Certain states and jurisdictions are subjected to Section 5 of the Voting Rights Act based on a coverage formula found in Section (4)(b) of the Voting Rights Act. The inclusion of the states and jurisdictions requires them to suspend all changes to state election law, regardless of impact, until the changes have been precleared by federal authorities in Washington, D.C. Five Florida counties are covered jurisdictions.

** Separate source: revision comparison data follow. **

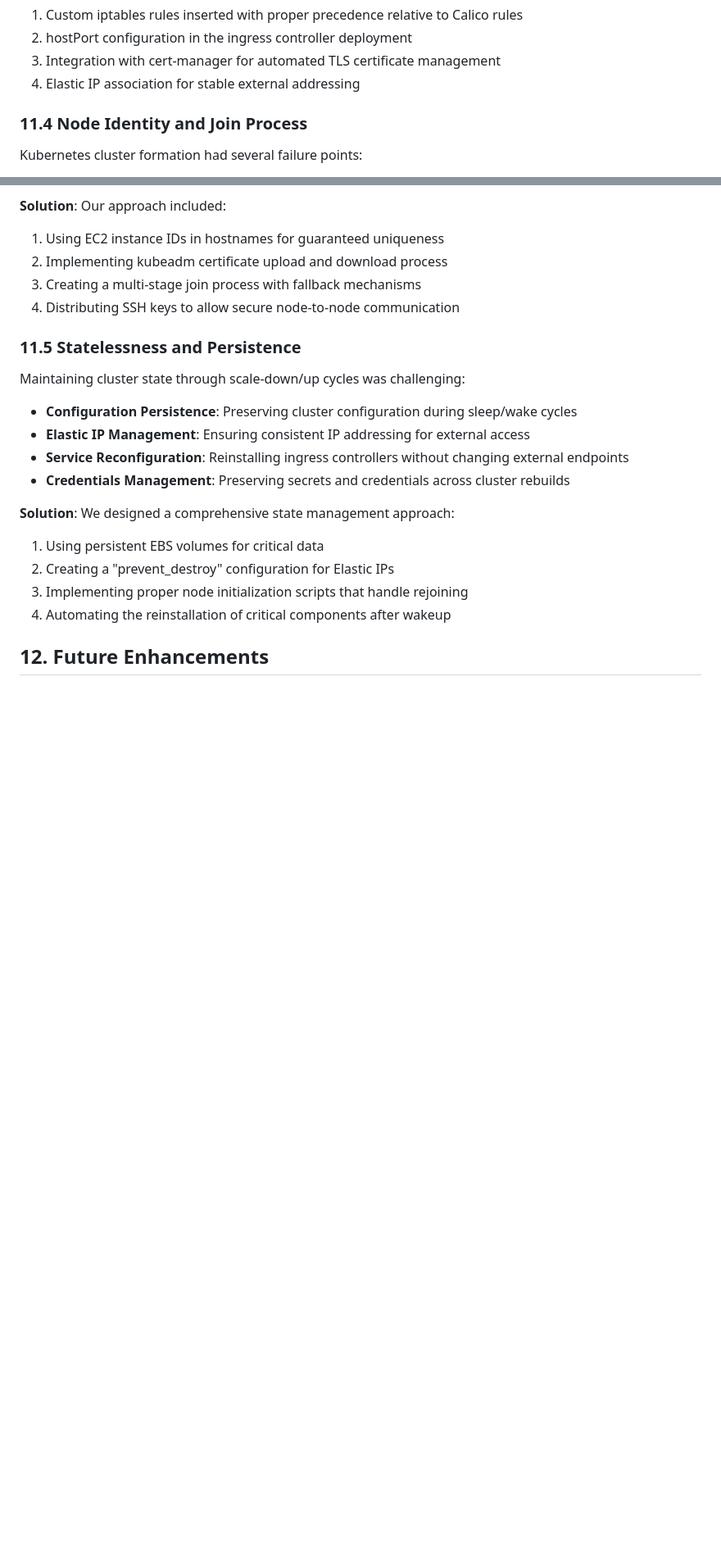
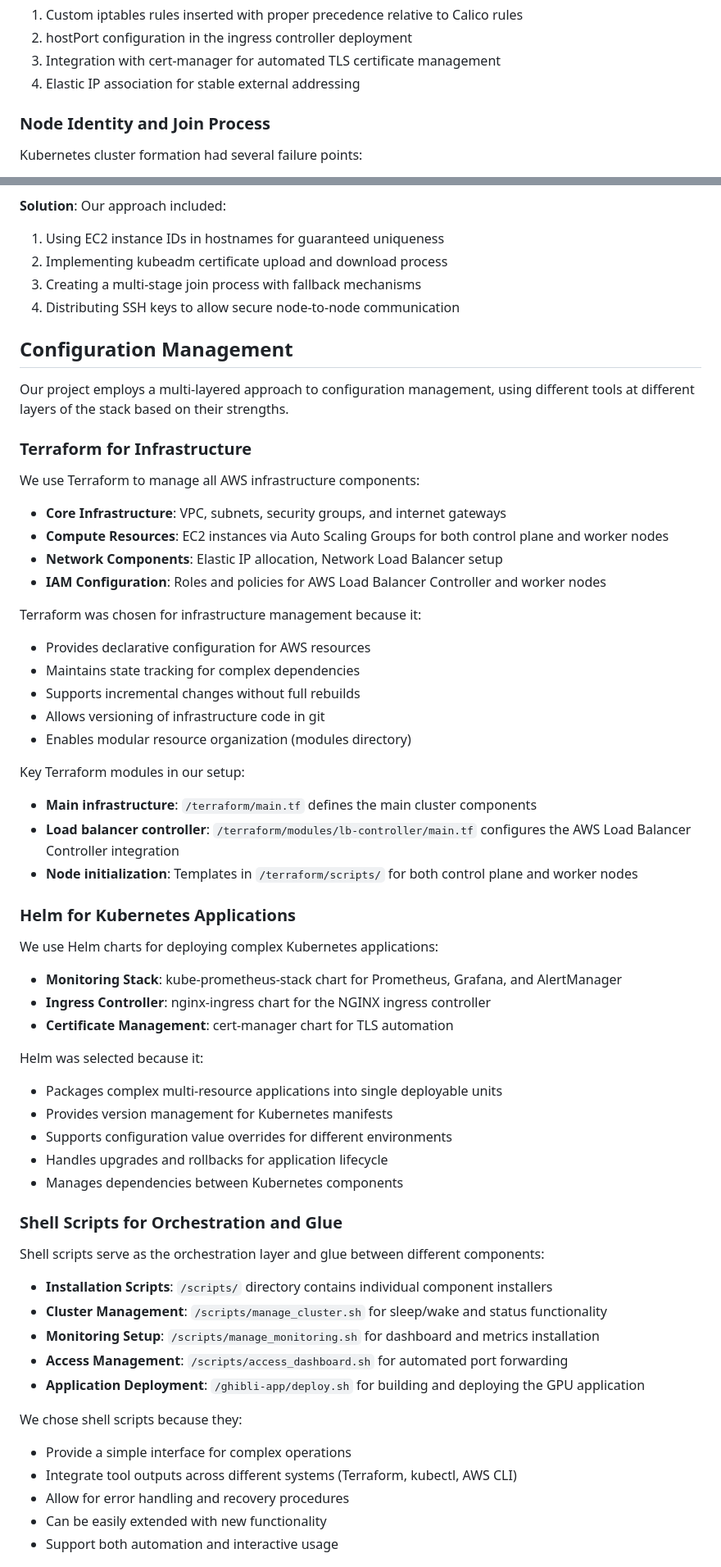
Before and after one commit to hirenp/selfhost_k8s, a Markdown page: ARCHITECTURE.md, 2 parts joined by grey strips. Shown: that part at 82% size. Drawn GitHub-style; blank space fills up the shorter version.

```diff
--- a/ARCHITECTURE.md
+++ b/ARCHITECTURE.md
@@ -390,7 +277,7 @@ Exposing applications externally presented unique challenges:
 3. Integration with cert-manager for automated TLS certificate management
 4. Elastic IP association for stable external addressing
 
-### 11.4 Node Identity and Join Process
+### Node Identity and Join Process
 
 Kubernetes cluster formation had several failure points:
 
@@ -405,19 +292,60 @@ Kubernetes cluster formation had several failure points:
 3. Creating a multi-stage join process with fallback mechanisms
 4. Distributing SSH keys to allow secure node-to-node communication
 
-### 11.5 Statelessness and Persistence
+## Configuration Management
 
-Maintaining cluster state through scale-down/up cycles was challenging:
+Our project employs a multi-layered approach to configuration management, using different tools at different layers of the stack based on their strengths.
 
-- **Configuration Persistence**: Preserving cluster configuration during sleep/wake cycles
-- **Elastic IP Management**: Ensuring consistent IP addressing for external access
-- **Service Reconfiguration**: Reinstalling ingress controllers without changing external endpoints
-- **Credentials Management**: Preserving secrets and credentials across cluster rebuilds
+### Terraform for Infrastructure
 
-**Solution**: We designed a comprehensive state management approach:
-1. Using persistent EBS volumes for critical data
-2. Creating a "prevent_destroy" configuration for Elastic IPs
-3. Implementing proper node initialization scripts that handle rejoining
-4. Automating the reinstallation of critical components after wakeup
+We use Terraform to manage all AWS infrastructure components:
 
-## 12. Future Enhancements
+- **Core Infrastructure**: VPC, subnets, security groups, and internet gateways
+- **Compute Resources**: EC2 instances via Auto Scaling Groups for both control plane and worker nodes
+- **Network Components**: Elastic IP allocation, Network Load Balancer setup
+- **IAM Configuration**: Roles and policies for AWS Load Balancer Controller and worker nodes
+
+Terraform was chosen for infrastructure management because it:
+- Provides declarative configuration for AWS resources
+- Maintains state tracking for complex dependencies
+- Supports incremental changes without full rebuilds
+- Allows versioning of infrastructure code in git
+- Enables modular resource organization (modules directory)
+
+Key Terraform modules in our setup:
+- **Main infrastructure**: `/terraform/main.tf` defines the main cluster components
+- **Load balancer controller**: `/terraform/modules/lb-controller/main.tf` configures the AWS Load Balancer Controller integration
+- **Node initialization**: Templates in `/terraform/scripts/` for both control plane and worker nodes
+
+### Helm for Kubernetes Applications
+
+We use Helm charts for deploying complex Kubernetes applications:
+
+- **Monitoring Stack**: kube-prometheus-stack chart for Prometheus, Grafana, and AlertManager
+- **Ingress Controller**: nginx-ingress chart for the NGINX ingress controller
+- **Certificate Management**: cert-manager chart for TLS automation
+
+Helm was selected because it:
+- Packages complex multi-resource applications into single deployable units
+- Provides version management for Kubernetes manifests
+- Supports configuration value overrides for different environments
+- Handles upgrades and rollbacks for application lifecycle
+- Manages dependencies between Kubernetes components
+
+### Shell Scripts for Orchestration and Glue
+
+Shell scripts serve as the orchestration layer and glue between different components:
+
+- **Installation Scripts**: `/scripts/` directory contains individual component installers
+- **Cluster Management**: `/scripts/manage_cluster.sh` for sleep/wake and status functionality
+- **Monitoring Setup**: `/scripts/manage_monitoring.sh` for dashboard and metrics installation
+- **Access Management**: `/scripts/access_dashboard.sh` for automated port forwarding
+- **Application Deployment**: `/ghibli-app/deploy.sh` for building and deploying the GPU application
+
+We chose shell scripts because they:
+- Provide a simple interface for complex operations
+- Integrate tool outputs across different systems (Terraform, kubectl, AWS CLI)
+- Allow for error handling and recovery procedures
+- Can be easily extended with new functionality
+- Support both automation and interactive usage
+
```
Also changed, not shown: other parts of ARCHITECTURE.md (+168 -254 lines).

Collier, Hardee, Hendry, Hillsborough, and Monroe counties are subjected to the preclearance process because in November 1972, less than 50 percent of their voting-age citizens were registered to vote or voted in the presidential election, they had a non-English-speaking population of more than five percent, and they provided voting materials only in English, even though at the time voting materials were not required to be in a language other than English. Although the State of Florida is not a covered jurisdiction, all statewide changes to elections laws must be precleared before they can be enforced or administered by the covered counties. In 2006, the "temporary" coverage formula adopted in 1975 was extended for another 25 years without being updated to reflect current demographic and political conditions.
"The historic accomplishments of the Voting Rights Act are unquestionable," said Secretary Browning. "I strongly support the many provisions of the Voting Rights Act that appropriately enforce the right of citizens to register and vote free from discrimination. But there is no constitutional basis to arbitrarily single out five Florida counties and a few other covered jurisdictions, based solely on information from decades ago, and subject them to procedures that don’t apply to the rest of the country."
In early June, Secretary Browning submitted House Bill 1355 for preclearance on behalf of Florida’s five covered counties. The submission consisted of 80 sections and was initially sent to the United States Department of Justice for administrative preclearance. Secretary Browning later sent four provisions of the preclearance package to the federal district court for a judicial review. Since that time, the Department of Justice has precleared the remaining 76 sections. However, the DOJ has yet to respond to Secretary Browning’s lawsuit. The Department of State is seeking a court decision by the end of the calendar year.
The sections of House Bill 1355 that have been sent to the federal district court for approval include:
Section 4 – Relating to 3rd Party Voter Registration Organizations
- Section 4 requires third party voter registration organizations to submit completed voter registration applications to their county supervisors of elections office within 48 hours. Previously, such organizations were allowed 10 days. The change helps ensure the voter registration process is expedited in a reasonable amount of time for the benefit of the new voter and the voter registration organization.
Section 23 – Relating to Petition Signature Verification
- Section 23 requires supervisors of elections to notify the sponsor of a citizen initiative petition proposing constitutional amendments if their petition has been misfiled. It also requires each signer’s home address to be included in a submission, and provides that a signature is valid for two years rather than four years. The changes in this section will add accountability to citizen initiative petitions. They are also expected to help ensure petition signatures remain relevant to the time in which they were provided.
Section 26 – Relating to Out-of-County Address Changes at the Polling Place
- Section 26 requires voters who wish to change their address to a different county at the polling place on the day of an election to vote a provisional ballot. The measure is intended to combat voter fraud by preventing voters from casting a vote in multiple counties. In order to ensure all provisional ballots will be accurately counted, Secretary Browning issued a directive requiring provisional ballots be approved in all cases when the voter is registered and eligible to cast a ballot. House Bill 1355 also amended Florida law to allow voters to more easily change their address before casting a ballot. Voters can now change their address by calling, emailing or faxing the county supervisor of elections office.
Section 39 – Relating to Early Voting
- Section 39 increases the maximum number of early voting hours in a day from eight hours to 12 hours a day. The change is expected to benefit voters who wish to vote before or after traditional work hours. The maximum number of hours of early voting remains 96 hours. Therefore, early voting will be over the course of 8 days rather than 14 days. However, weekend voting will be increased to a maximum of 36 hours rather than the previous 16 allowable hours.
View the amended complaint.